[Items listed in a dataset]
'''

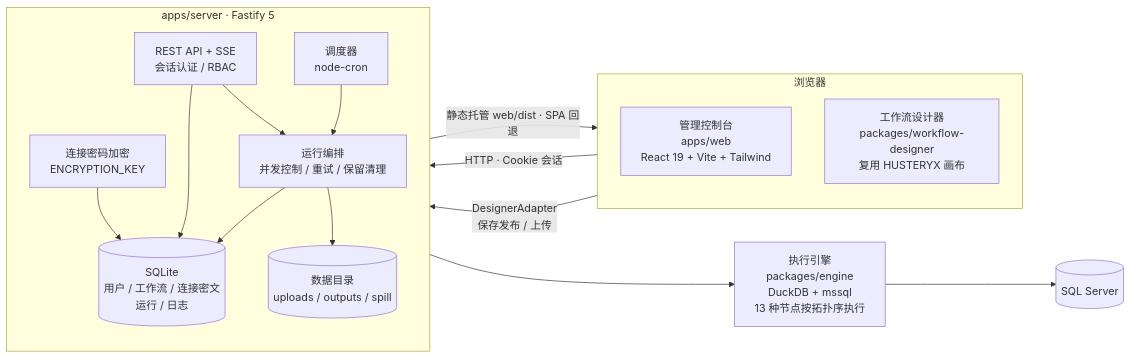
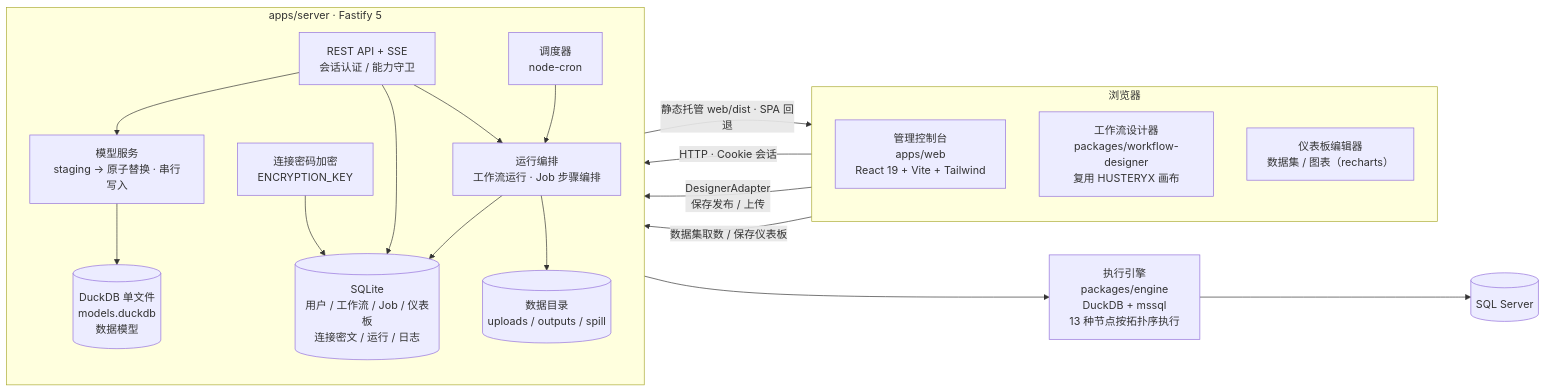
The diagram in README.md (microsoftbi/HUSTServer), drawn with Mermaid before and after one commit. The commit also changed other lines of this file and 14 other files, not shown here.

````diff
--- a/README.md
+++ b/README.md
@@ -100,34 +145,39 @@
 ```mermaid
 flowchart LR
     subgraph Browser["浏览器"]
         direction TB
         Web["管理控制台<br/>apps/web<br/>React 19 + Vite + Tailwind"]
         Designer["工作流设计器<br/>packages/workflow-designer<br/>复用 HUSTERYX 画布"]
+        BI["仪表板编辑器<br/>数据集 / 图表（recharts）"]
     end
 
     subgraph Server["apps/server · Fastify 5"]
         direction TB
-        API["REST API + SSE<br/>会话认证 / RBAC"]
+        API["REST API + SSE<br/>会话认证 / 能力守卫"]
         Sched["调度器<br/>node-cron"]
-        Runner["运行编排<br/>并发控制 / 重试 / 保留清理"]
+        Runner["运行编排<br/>工作流运行 · Job 步骤编排"]
+        Model["模型服务<br/>staging → 原子替换 · 串行写入"]
         Crypto["连接密码加密<br/>ENCRYPTION_KEY"]
-        DB[("SQLite<br/>用户 / 工作流 / 连接密文<br/>运行 / 日志")]
+        DB[("SQLite<br/>用户 / 工作流 / Job / 仪表板<br/>连接密文 / 运行 / 日志")]
         Files[("数据目录<br/>uploads / outputs / spill")]
+        Duck[("DuckDB 单文件<br/>models.duckdb<br/>数据模型")]
     end
 
     Engine["执行引擎<br/>packages/engine<br/>DuckDB + mssql<br/>13 种节点按拓扑序执行"]
-
     SQL[("SQL Server")]
 
     Server -->|"静态托管 web/dist · SPA 回退"| Web
     Web -->|"HTTP · Cookie 会话"| API
     Designer -->|"DesignerAdapter<br/>保存发布 / 上传"| API
+    BI -->|"数据集取数 / 保存仪表板"| API
     Sched --> Runner
     API --> Runner
     Runner --> Engine
+    API --> Model
+    Model --> Duck
     Engine --> SQL
     Runner --> DB
     Runner --> Files
     API --> DB
     Crypto --> DB
 ```
````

'''

Task: Copy all the records above exactly, but leave out the pictures.

Solved exercise:
The diagram in README.md (microsoftbi/HUSTServer), drawn with Mermaid before and after one commit. The commit also changed other lines of this file and 14 other files, not shown here.

````diff
--- a/README.md
+++ b/README.md
@@ -100,34 +145,39 @@
 ```mermaid
 flowchart LR
     subgraph Browser["浏览器"]
         direction TB
         Web["管理控制台<br/>apps/web<br/>React 19 + Vite + Tailwind"]
         Designer["工作流设计器<br/>packages/workflow-designer<br/>复用 HUSTERYX 画布"]
+        BI["仪表板编辑器<br/>数据集 / 图表（recharts）"]
     end
 
     subgraph Server["apps/server · Fastify 5"]
         direction TB
-        API["REST API + SSE<br/>会话认证 / RBAC"]
+        API["REST API + SSE<br/>会话认证 / 能力守卫"]
         Sched["调度器<br/>node-cron"]
-        Runner["运行编排<br/>并发控制 / 重试 / 保留清理"]
+        Runner["运行编排<br/>工作流运行 · Job 步骤编排"]
+        Model["模型服务<br/>staging → 原子替换 · 串行写入"]
         Crypto["连接密码加密<br/>ENCRYPTION_KEY"]
-        DB[("SQLite<br/>用户 / 工作流 / 连接密文<br/>运行 / 日志")]
+        DB[("SQLite<br/>用户 / 工作流 / Job / 仪表板<br/>连接密文 / 运行 / 日志")]
         Files[("数据目录<br/>uploads / outputs / spill")]
+        Duck[("DuckDB 单文件<br/>models.duckdb<br/>数据模型")]
     end
 
     Engine["执行引擎<br/>packages/engine<br/>DuckDB + mssql<br/>13 种节点按拓扑序执行"]
-
     SQL[("SQL Server")]
 
     Server -->|"静态托管 web/dist · SPA 回退"| Web
     Web -->|"HTTP · Cookie 会话"| API
     Designer -->|"DesignerAdapter<br/>保存发布 / 上传"| API
+    BI -->|"数据集取数 / 保存仪表板"| API
     Sched --> Runner
     API --> Runner
     Runner --> Engine
+    API --> Model
+    Model --> Duck
     Engine --> SQL
     Runner --> DB
     Runner --> Files
     API --> DB
     Crypto --> DB
 ```
````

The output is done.